▸ Required work
Please find every line in the entries below that contains the string "stylesheet", and copy it.

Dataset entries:
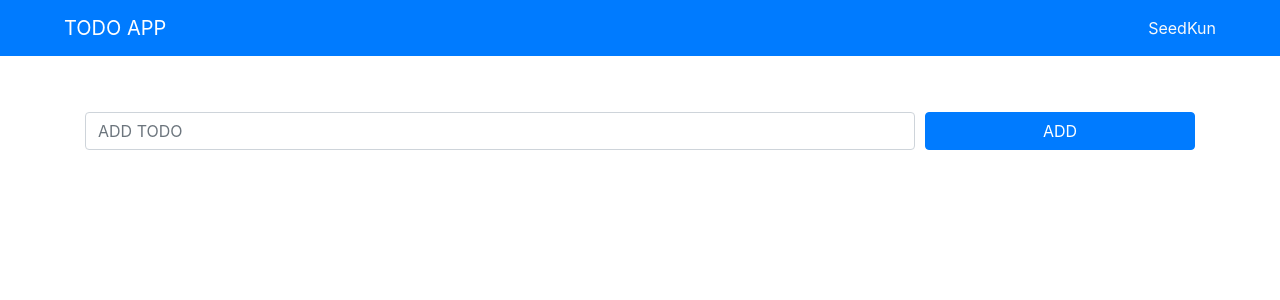
After one commit to dainemoto13/php_oop, a PHP site: page /edit.php?id=1 in a window 1280 px wide. The commit adds this page. Shown: the top 300 px of the page. Run offline with PHP 8.4, Linux system fonts and the light colour scheme; data that the repository does not hold is empty.

Commit message:
データ更新(update)
更新用ページを作る(index edit )
更新機能を追加する(update)

```diff
--- a/Models/Todo.php
+++ b/Models/Todo.php
@@ -25,4 +25,17 @@ class Todo
         $tasks = $stmt->fetchAll();
         return $tasks;
     }
+        //editするためのデータを取得
+        public function get($id)
+        {
+            $stmt = $this->db_manager->dbh->prepare('SELECT * FROM '.$this->table.' WHERE id = ?');
+            $stmt->execute([$id]);
+            $task = $stmt->fetch();
+            return $task;
+        }
+        public function update($name, $id)
+        {
+            $stmt = $this->db_manager->dbh->prepare('UPDATE '.$this->table.' SET name = ? WHERE id = ?');
+            $stmt->execute([$name, $id]);
+        }
 }
--- /dev/null
+++ b/edit.php
@@ -0,0 +1,52 @@
+<?php
+  require_once 'function.php';
+  // require_once('function.php');
+  require_once 'Models/Todo.php';
+  // require_once('Models/Todo.php');
+    //選択されたtaskのidを取得
+    $id = $_GET['id'];
+    // var_dump($id);
+    $todo = new Todo();
+
+    $task = $todo->get($id);
+
+    // var_dump($task);
+?>
+
+<!DOCTYPE html>
+<html lang="en">
+<head>
+    <meta charset="UTF-8">
+    <meta name="viewport" content="width=device-width, initial-scale=1.0">
+    <meta http-equiv="X-UA-Compatible" content="ie=edge">
+    <title>TODO APP</title>
+    <link rel="stylesheet" href="assets/css/reset.css">
+    <link rel="stylesheet" href="https://stackpath.bootstrapcdn.com/bootstrap/4.3.1/css/bootstrap.min.css" integrity="sha384-ggOyR0iXCbMQv3Xipma34MD+dH/1fQ784/j6cY/iJTQUOhcWr7x9JvoRxT2MZw1T" crossorigin="anonymous">
+    <link rel="stylesheet" href="assets/css/style.css">
+</head>
+<body>
+    <header class="px-5 bg-primary">
+        <nav class="navbar navbar-dark">
+            <a href="index.php" class="navbar-brand">TODO APP</a>
+            <div class="justify-content-end">
+                <span class="text-light">
+                    SeedKun
+                </span>
+            </div>
+        </nav>
+    </header>
+    <main class="container py-5">
+        <section>
+            <form class="form-row" action="update.php" method="POST">
+                <div class="col-12 col-md-9 py-2">
+                    <input type="text" name="task" class="form-control" placeholder="ADD TODO" value="<?php echo h($task['name']); ?>">
+                    <input type="hidden" value="<?php echo h($task['id']); ?>" name="id">
+                </div>
+                <div class="py-2 col-md-3 col-12">
+                    <button type="submit" class="col-12 btn btn-primary btn-block">ADD</button>
+                </div>
+            </form>
+        </section>
+    </main>
+</body>
+</html>
--- a/index.php
+++ b/index.php
@@ -13,6 +13,7 @@
     // echo '<pre>';
     // var_dump($tasks);
     // exit();
+
 ?>
 <html lang="ja">
 <head>
@@ -64,7 +65,7 @@
             <td><?php echo h($task['due_date']); ?></td>
             <td>NOT YET</td>
             <td>
-                <a class="text-success" href="">EDIT</a>
+            <a class="text-success" href="edit.php?id=<?php echo h($task['id']); ?>">EDIT</a>
             </td>
             <td>
                 <a class="text-danger" href="">DELETE</a>
```
Also changed, not shown: update.php (added, +17 -0 lines), readme.md.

▸ Response below
+    <link rel="stylesheet" href="assets/css/reset.css">
+    <link rel="stylesheet" href="https://stackpath.bootstrapcdn.com/bootstrap/4.3.1/css/bootstrap.min.css" integrity="sha384-ggOyR0iXCbMQv3Xipma34MD+dH/1fQ784/j6cY/iJTQUOhcWr7x9JvoRxT2MZw1T" crossorigin="anonymous">
+    <link rel="stylesheet" href="assets/css/style.css">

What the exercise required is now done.